While used electronic materials are being crammed into more and more landfills around the world, a company had the unique idea of extracting precious metals from this waste. Indeed, a lucrative and environmental friendly initiative.
Approximately 50 million tons of electronic waste were produced worldwide in 2012 according to a report by the the United Nations. In 2017, the same figure would reach more than 65 million. This is about the size of 11 pyramids of Giza. While some pieces of old telephones and televisions are now being recycled, an impressive amount is sent to landfills around the world. This has worrying implications for health, especially countries like China, where children have a very high lead levels in blood.
Bardoo private, is the co-founder of the company BlueOak Resources which is based in California. The company wants to help the countries recover the precious metals from the electronic waste, such as gold, silver and copper. A ton of PCB has between 40 to 800 times more gold than a ton of golden ore (which must then be refined). In other words, collecting gold from earth is much more expensive than to recover it from the electronic components.
It is because of this realization that Priv and her partner Bryce Goodman started their business. This system of metal recycling already exists in Europe, Asia and Canada, but it does not work well. Foundries only manage the huge amounts of waste, which means that smaller collectors can not send their goods. Before starting BlueOak, Priv Bradoo was already the vice-president of LanzaTech that turned toxic gases in popular fuel.
By building a refinery in the United States for precious metal extraction, BlueOak are creating a new industry. They hope to encourage Americans, be they consumers or businessmen to think twice before throwing their electronic wastes into the trash. The first such foundry will be completed in 2015 and can handle almost 7 million tons of used equipment. The company will work with garbage collectors for separating metals from other unusable materials.
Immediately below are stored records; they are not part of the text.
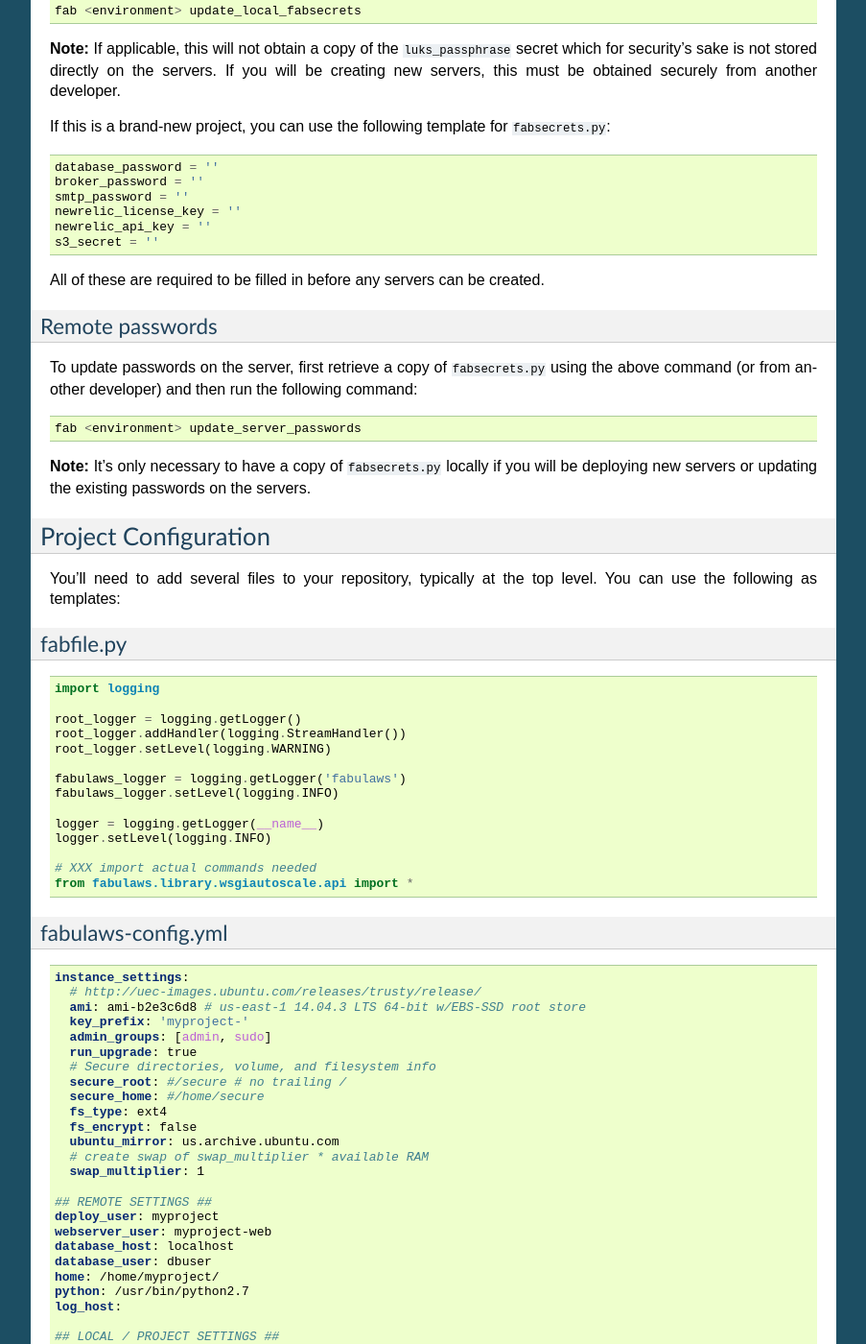
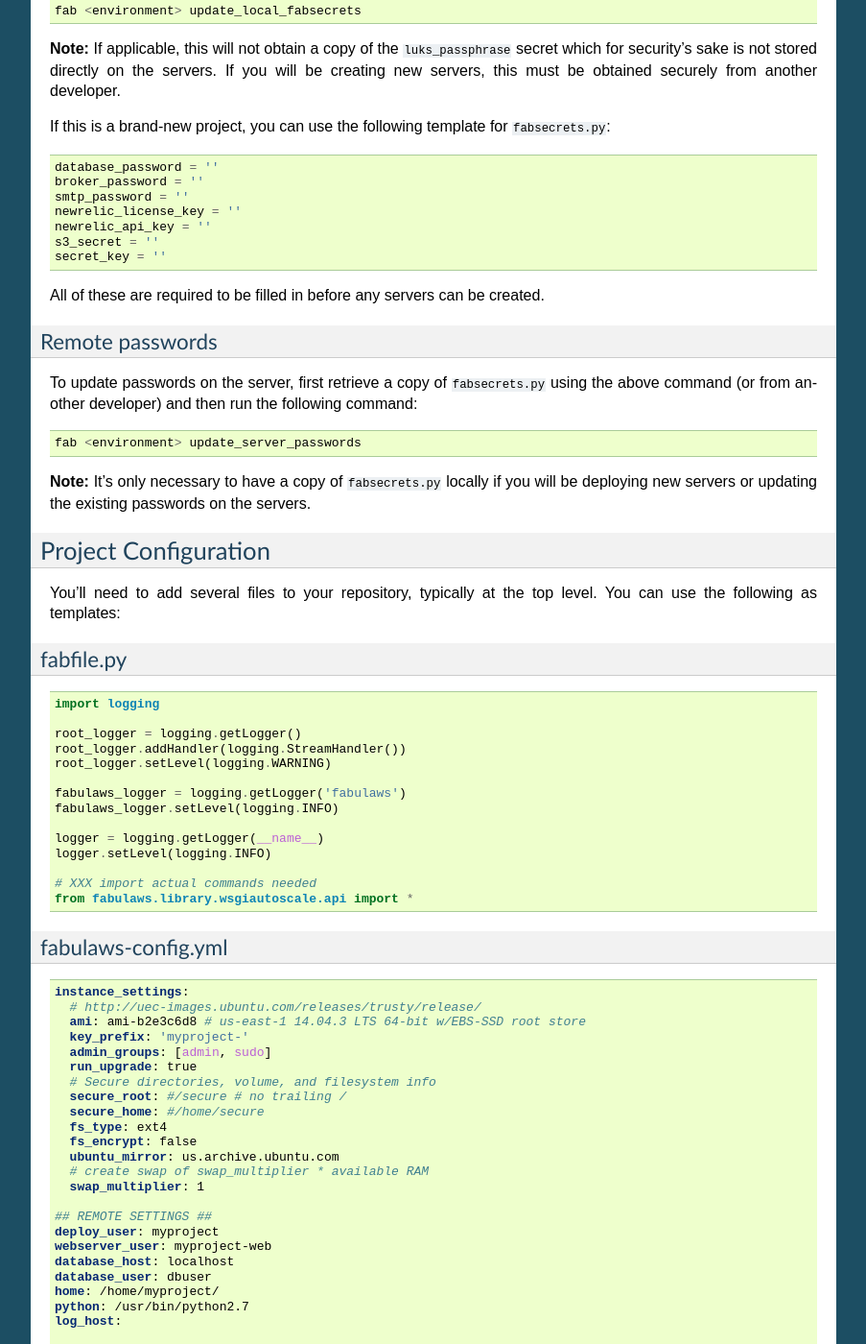
Before and after one commit to caktus/fabulaws, a Sphinx documentation site: the page built from docs/initial-setup.rst, in a window 1280 px wide and 1400 px high, scrolled down 2361 px. Shown: the whole window at 96% size, without its empty margins (198-1101 px from the left). Built offline with Sphinx 7.4.7, drawn with Linux system fonts in a browser that asks for light colours.

Commit message:
Add Django SECRET_KEY to environment

```diff
--- a/docs/sample_files/fabsecrets.py
+++ b/docs/sample_files/fabsecrets.py
@@ -4,3 +4,4 @@ smtp_password = ''
 newrelic_license_key = ''
 newrelic_api_key = ''
 s3_secret = ''
+secret_key = ''
--- a/docs/sample_files/fabulaws-config.yaml
+++ b/docs/sample_files/fabulaws-config.yaml
@@ -26,7 +26,8 @@ log_host:
 disable_known_hosts: true
 ssh_keys: deployment/users/
 password_names: [database_password, broker_password, smtp_password,
-                 newrelic_license_key, newrelic_api_key, s3_secret]
+                 newrelic_license_key, newrelic_api_key, s3_secret,
+                 secret_key]
 project: myproject
 wsgi_app: myproject.wsgi:application
 requirements_file: requirements/app.txt
```
Also changed, not shown: 1 other file.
In theory, once theses metals sold, most of the profits will come back to these collectors.
This project has attracted investors such as Kleiner Perkins Caulfield Byers and also collected money from various foundations. However, some experts believe that BlueOak and the rest of the electronic waste industry exaggerate their potential. According to Josh Lepawsky, a geography professor at the Memorial University of Newfoundland, the majority of waste comes from production, not used equipment, which represent only 3% of the total.
To really solve the problem of electronic waste, should we first of all reduce the amount of gadgets and devices that are currently produced. Priv Bradoo agrees with this finding. Technology companies are under pressure from Wall Street to invent new devices every 2 or 3 months. The young woman admits that BlueOak is only there to provide a part of the solution.
We welcome the initiative of Priv and Bryce. We hope that their business will reduce the amount of electronic waste significantly. At the writing we did not know if there were ways to recover precious metals on electronic components and we will do whatever it takes to ensure that our waste is treated better in the future. Do you think that eventually we will get to efficiently recycle all types of waste?